**WORK ORDER:**
Among the entries, how many lines hold the word "RESPALDOS"? Respond with that number only.

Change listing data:
---+---
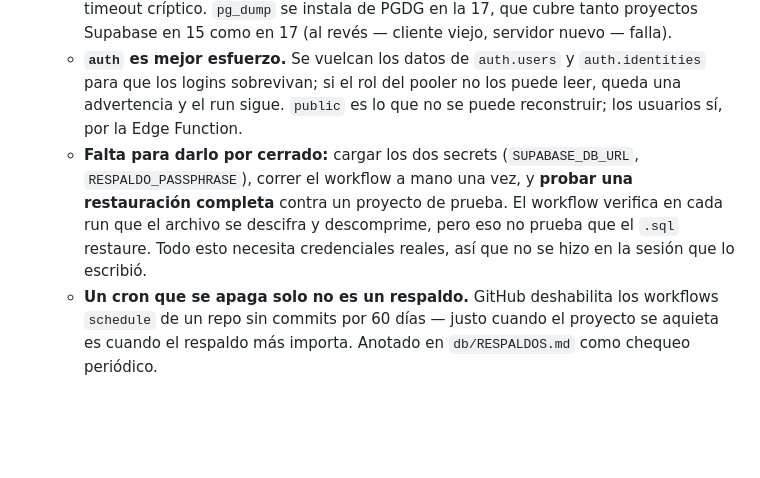
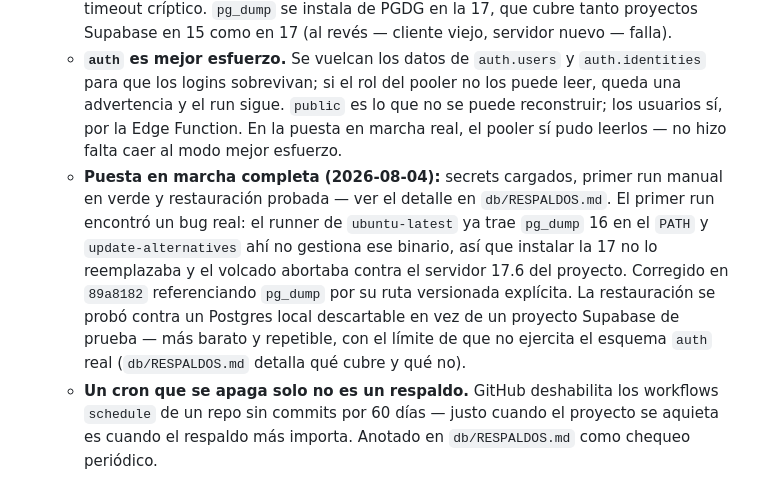
Before and after one commit to El-Trigal/Planta-Osmosis, a Markdown page: ROADMAP.md, the part around the change. Rendered like a GitHub page; blank space fills up the shorter version.

```diff
--- a/ROADMAP.md
+++ b/ROADMAP.md
@@ -131,13 +131,20 @@ punto, con una migración nueva.
   - **`auth` es mejor esfuerzo.** Se vuelcan los datos de `auth.users` y
     `auth.identities` para que los logins sobrevivan; si el rol del pooler
     no los puede leer, queda una advertencia y el run sigue. `public` es lo
-    que no se puede reconstruir; los usuarios sí, por la Edge Function.
-  - **Falta para darlo por cerrado:** cargar los dos secrets
-    (`SUPABASE_DB_URL`, `RESPALDO_PASSPHRASE`), correr el workflow a mano una
-    vez, y **probar una restauración completa** contra un proyecto de prueba.
-    El workflow verifica en cada run que el archivo se descifra y descomprime,
-    pero eso no prueba que el `.sql` restaure. Todo esto necesita credenciales
-    reales, así que no se hizo en la sesión que lo escribió.
+    que no se puede reconstruir; los usuarios sí, por la Edge Function. En la
+    puesta en marcha real, el pooler sí pudo leerlos — no hizo falta caer al
+    modo mejor esfuerzo.
+  - **Puesta en marcha completa (2026-08-04):** secrets cargados, primer run
+    manual en verde y restauración probada — ver el detalle en
+    `db/RESPALDOS.md`. El primer run encontró un bug real: el runner de
+    `ubuntu-latest` ya trae `pg_dump` 16 en el `PATH` y `update-alternatives`
+    ahí no gestiona ese binario, así que instalar la 17 no lo reemplazaba y
+    el volcado abortaba contra el servidor 17.6 del proyecto. Corregido en
+    `89a8182` referenciando `pg_dump` por su ruta versionada explícita. La
+    restauración se probó contra un Postgres local descartable en vez de un
+    proyecto Supabase de prueba — más barato y repetible, con el límite de
+    que no ejercita el esquema `auth` real (`db/RESPALDOS.md` detalla qué
+    cubre y qué no).
   - **Un cron que se apaga solo no es un respaldo.** GitHub deshabilita los
     workflows `schedule` de un repo sin commits por 60 días — justo cuando el
     proyecto se aquieta es cuando el respaldo más importa. Anotado en
```
Also changed, not shown: CLAUDE.md (+1 -1 lines), db/RESPALDOS.md (+55 -9 lines).
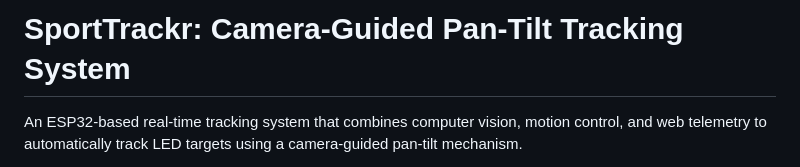
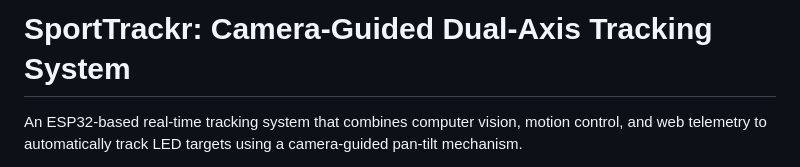
Before and after one commit to billbot-web/ME-507, a Markdown page: README.md, the part around the change. Drawn GitHub-style.

Commit message:
Update project title to 'Dual-Axis Tracking System'

```diff
--- a/README.md
+++ b/README.md
@@ -1,4 +1,4 @@
-# SportTrackr: Camera-Guided Pan-Tilt Tracking System
+# SportTrackr: Camera-Guided Dual-Axis Tracking System
 
 An ESP32-based real-time tracking system that combines computer vision, motion control, and web telemetry to automatically track LED targets using a camera-guided pan-tilt mechanism.
 
```
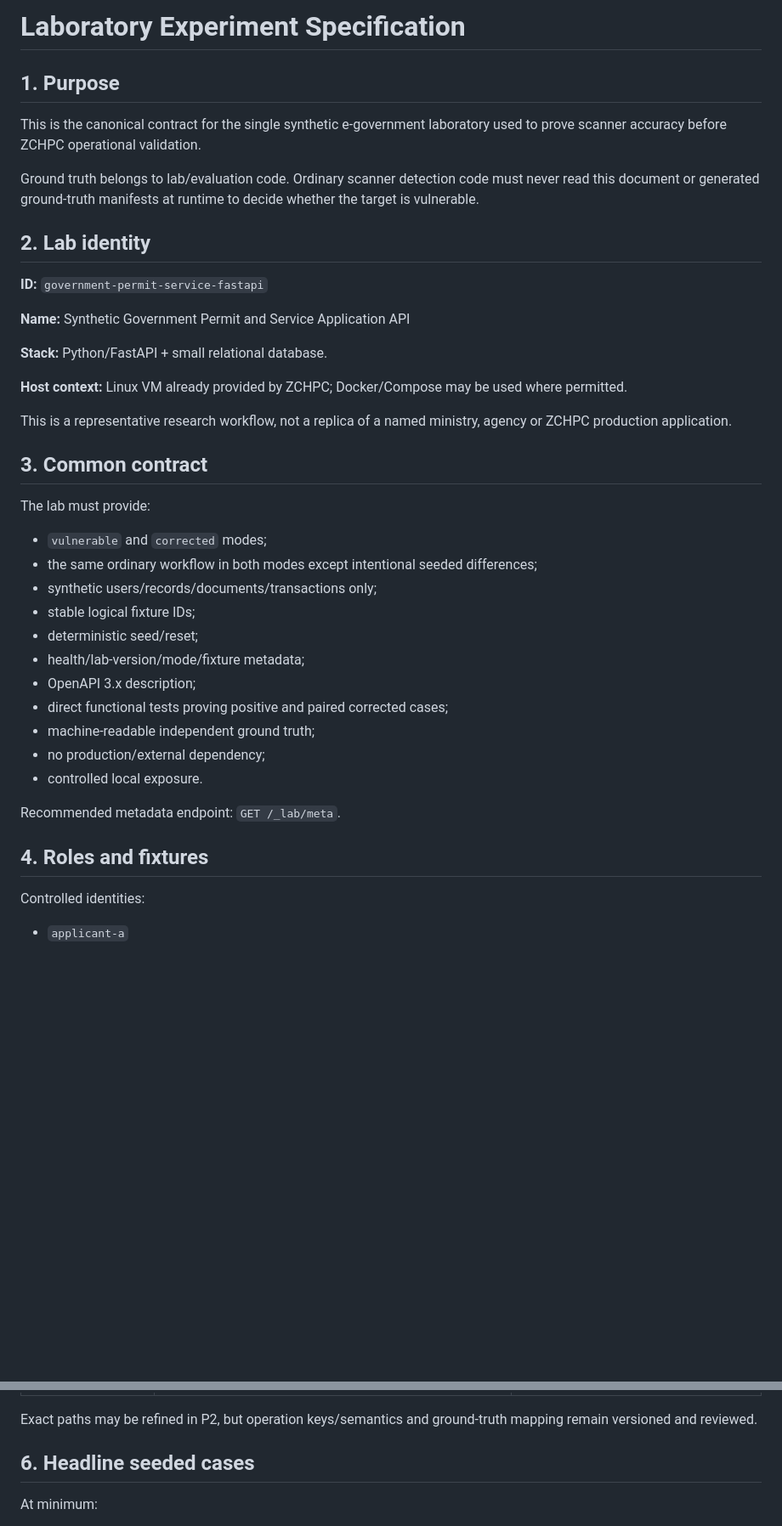
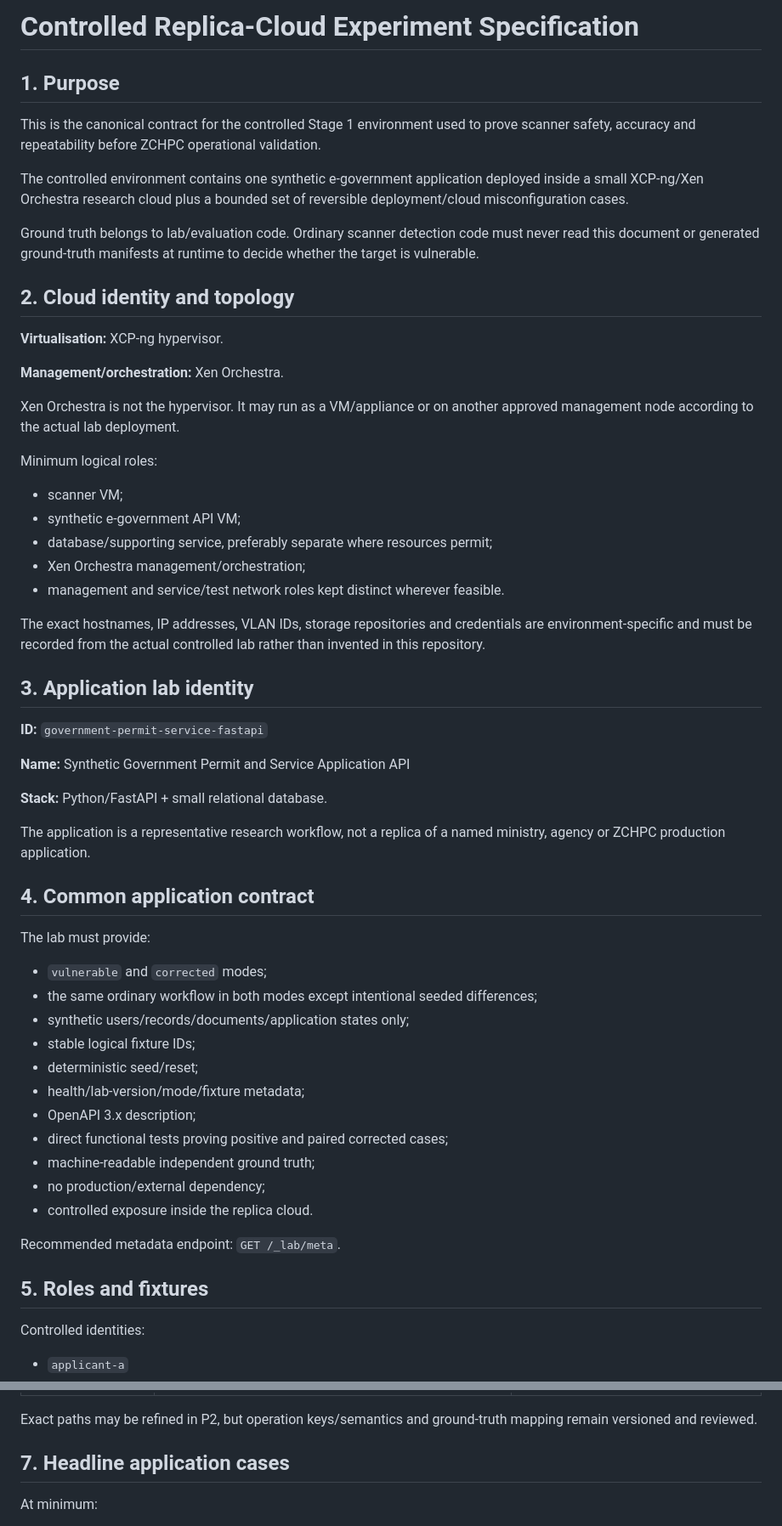
Before and after one commit to tafari3/Delicious-Dissertation, a Markdown page: docs/13-LAB-EXPERIMENT-SPECIFICATION.md, 2 parts joined by grey strips. Shown at 85% size. Rendered like a GitHub page; blank space fills up the shorter version.

```diff
--- a/docs/13-LAB-EXPERIMENT-SPECIFICATION.md
+++ b/docs/13-LAB-EXPERIMENT-SPECIFICATION.md
@@ -1,12 +1,32 @@
-# Laboratory Experiment Specification
+# Controlled Replica-Cloud Experiment Specification
 
 ## 1. Purpose
 
-This is the canonical contract for the single synthetic e-government laboratory used to prove scanner accuracy before ZCHPC operational validation.
+This is the canonical contract for the controlled Stage 1 environment used to prove scanner safety, accuracy and repeatability before ZCHPC operational validation.
+
+The controlled environment contains one synthetic e-government application deployed inside a small XCP-ng/Xen Orchestra research cloud plus a bounded set of reversible deployment/cloud misconfiguration cases.
 
 Ground truth belongs to lab/evaluation code. Ordinary scanner detection code must never read this document or generated ground-truth manifests at runtime to decide whether the target is vulnerable.
 
-## 2. Lab identity
+## 2. Cloud identity and topology
+
+**Virtualisation:** XCP-ng hypervisor.
+
+**Management/orchestration:** Xen Orchestra.
+
+Xen Orchestra is not the hypervisor. It may run as a VM/appliance or on another approved management node according to the actual lab deployment.
+
+Minimum logical roles:
+
+- scanner VM;
+- synthetic e-government API VM;
+- database/supporting service, preferably separate where resources permit;
+- Xen Orchestra management/orchestration;
+- management and service/test network roles kept distinct wherever feasible.
+
+The exact hostnames, IP addresses, VLAN IDs, storage repositories and credentials are environment-specific and must be recorded from the actual controlled lab rather than invented in this repository.
+
+## 3. Application lab identity
 
 **ID:** `government-permit-service-fastapi`
 
@@ -14,17 +34,15 @@ Ground truth belongs to lab/evaluation code. Ordinary scanner detection code mus
 
 **Stack:** Python/FastAPI + small relational database.
 
-**Host context:** Linux VM already provided by ZCHPC; Docker/Compose may be used where permitted.
+The application is a representative research workflow, not a replica of a named ministry, agency or ZCHPC production application.
 
-This is a representative research workflow, not a replica of a named ministry, agency or ZCHPC production application.
-
-## 3. Common contract
+## 4. Common application contract
 
 The lab must provide:
 
 - `vulnerable` and `corrected` modes;
 - the same ordinary workflow in both modes except intentional seeded differences;
-- synthetic users/records/documents/transactions only;
+- synthetic users/records/documents/application states only;
 - stable logical fixture IDs;
 - deterministic seed/reset;
 - health/lab-version/mode/fixture metadata;
@@ -32,11 +50,11 @@ The lab must provide:
 - direct functional tests proving positive and paired corrected cases;
 - machine-readable independent ground truth;
 - no production/external dependency;
-- controlled local exposure.
+- controlled exposure inside the replica cloud.
 
 Recommended metadata endpoint: `GET /_lab/meta`.
 
-## 4. Roles and fixtures
+## 5. Roles and fixtures
 
 Controlled identities:
 
@@ -70,7 +88,7 @@ Representative fixtures:
 
 Exact paths may be refined in P2, but operation keys/semantics and ground-truth mapping remain versioned and reviewed.
 
-## 6. Headline seeded cases
+## 7. Headline application cases
 
 At minimum:
 
```
Also changed, not shown: other parts of docs/13-LAB-EXPERIMENT-SPECIFICATION.md (+54 -12 lines).
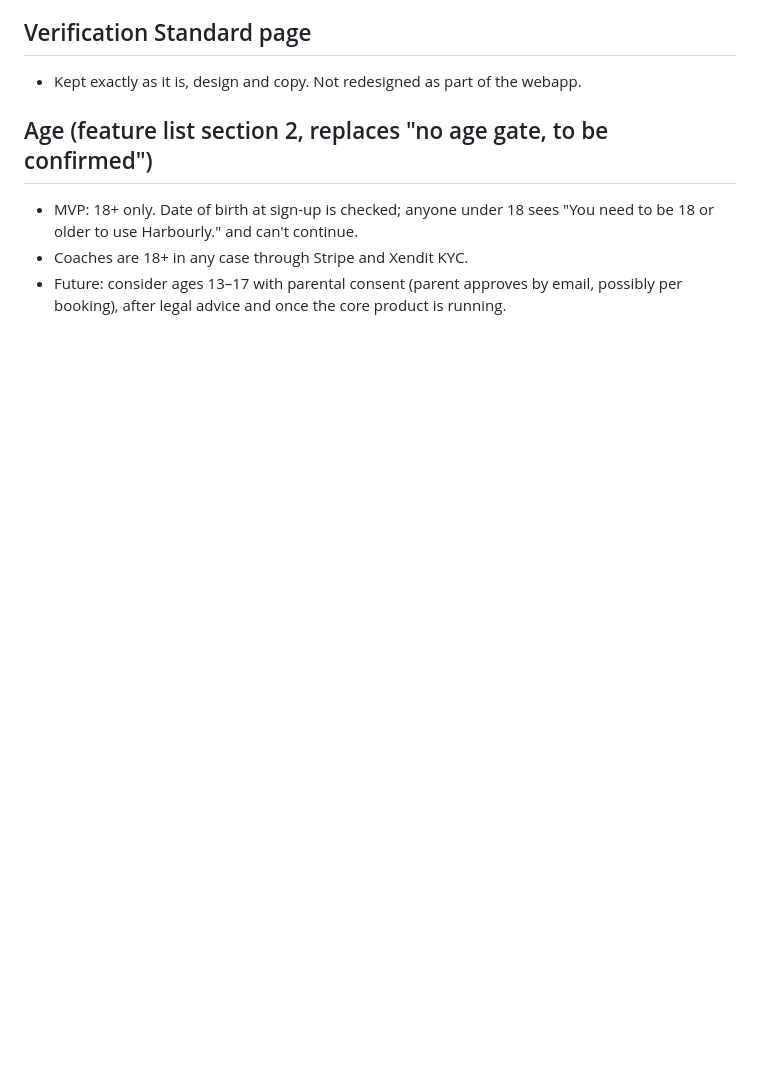
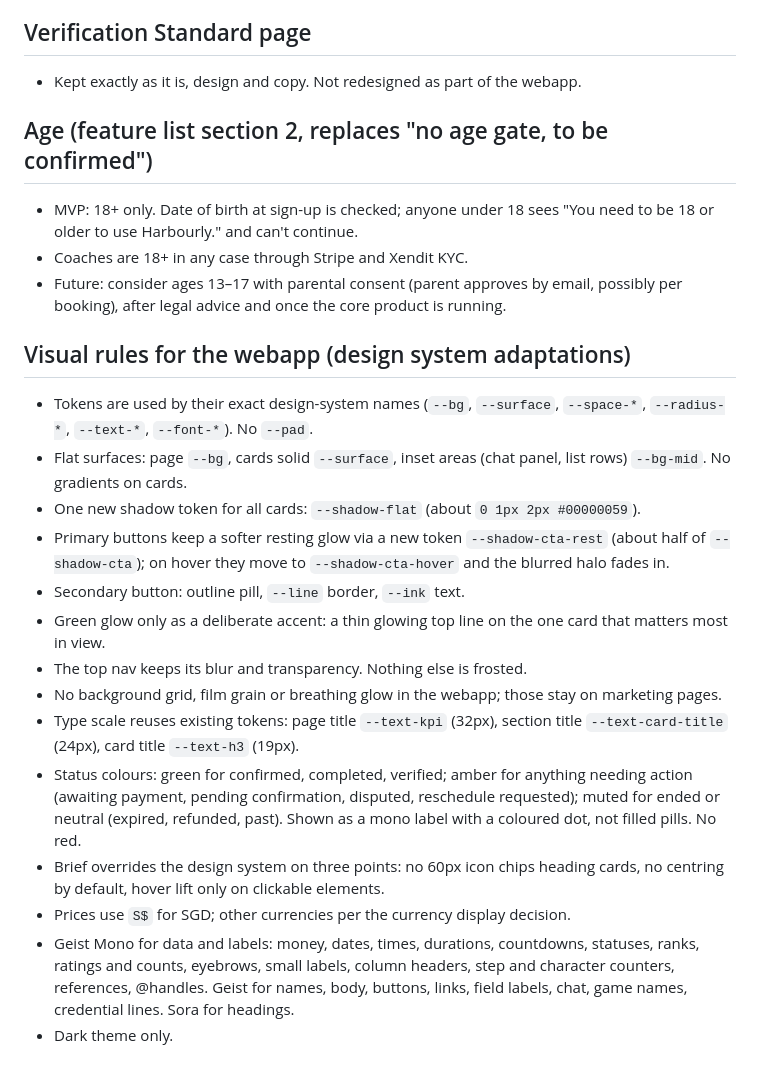
Before and after one commit to ILoveWaterSm/Harbourly-Waitlist-2.0, a Markdown page: design/DECISIONS.md, the part around the change. Rendered like a GitHub page; blank space fills up the shorter version.

Commit message:
Record webapp visual rules
Co-Authored-By: Claude Opus 5.5 <noreply@anthropic.com>
Claude-Session: https://claude.ai/code/session_01PQvSR6TrNr4TwU4cvSjyTX

```diff
--- a/design/DECISIONS.md
+++ b/design/DECISIONS.md
@@ -171,3 +171,20 @@ In the design
 - MVP: 18+ only. Date of birth at sign-up is checked; anyone under 18 sees "You need to be 18 or older to use Harbourly." and can't continue.
 - Coaches are 18+ in any case through Stripe and Xendit KYC.
 - Future: consider ages 13–17 with parental consent (parent approves by email, possibly per booking), after legal advice and once the core product is running.
+
+## Visual rules for the webapp (design system adaptations)
+
+- Tokens are used by their exact design-system names (`--bg`, `--surface`, `--space-*`, `--radius-*`, `--text-*`, `--font-*`). No `--pad`.
+- Flat surfaces: page `--bg`, cards solid `--surface`, inset areas (chat panel, list rows) `--bg-mid`. No gradients on cards.
+- One new shadow token for all cards: `--shadow-flat` (about `0 1px 2px #00000059`).
+- Primary buttons keep a softer resting glow via a new token `--shadow-cta-rest` (about half of `--shadow-cta`); on hover they move to `--shadow-cta-hover` and the blurred halo fades in.
+- Secondary button: outline pill, `--line` border, `--ink` text.
+- Green glow only as a deliberate accent: a thin glowing top line on the one card that matters most in view.
+- The top nav keeps its blur and transparency. Nothing else is frosted.
+- No background grid, film grain or breathing glow in the webapp; those stay on marketing pages.
+- Type scale reuses existing tokens: page title `--text-kpi` (32px), section title `--text-card-title` (24px), card title `--text-h3` (19px).
+- Status colours: green for confirmed, completed, verified; amber for anything needing action (awaiting payment, pending confirmation, disputed, reschedule requested); muted for ended or neutral (expired, refunded, past). Shown as a mono label with a coloured dot, not filled pills. No red.
+- Brief overrides the design system on three points: no 60px icon chips heading cards, no centring by default, hover lift only on clickable elements.
+- Prices use `S$` for SGD; other currencies per the currency display decision.
+- Geist Mono for data and labels: money, dates, times, durations, countdowns, statuses, ranks, ratings and counts, eyebrows, small labels, column headers, step and character counters, references, @handles. Geist for names, body, buttons, links, field labels, chat, game names, credential lines. Sora for headings.
+- Dark theme only.
```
---+---
**FINAL ANSWER:**
3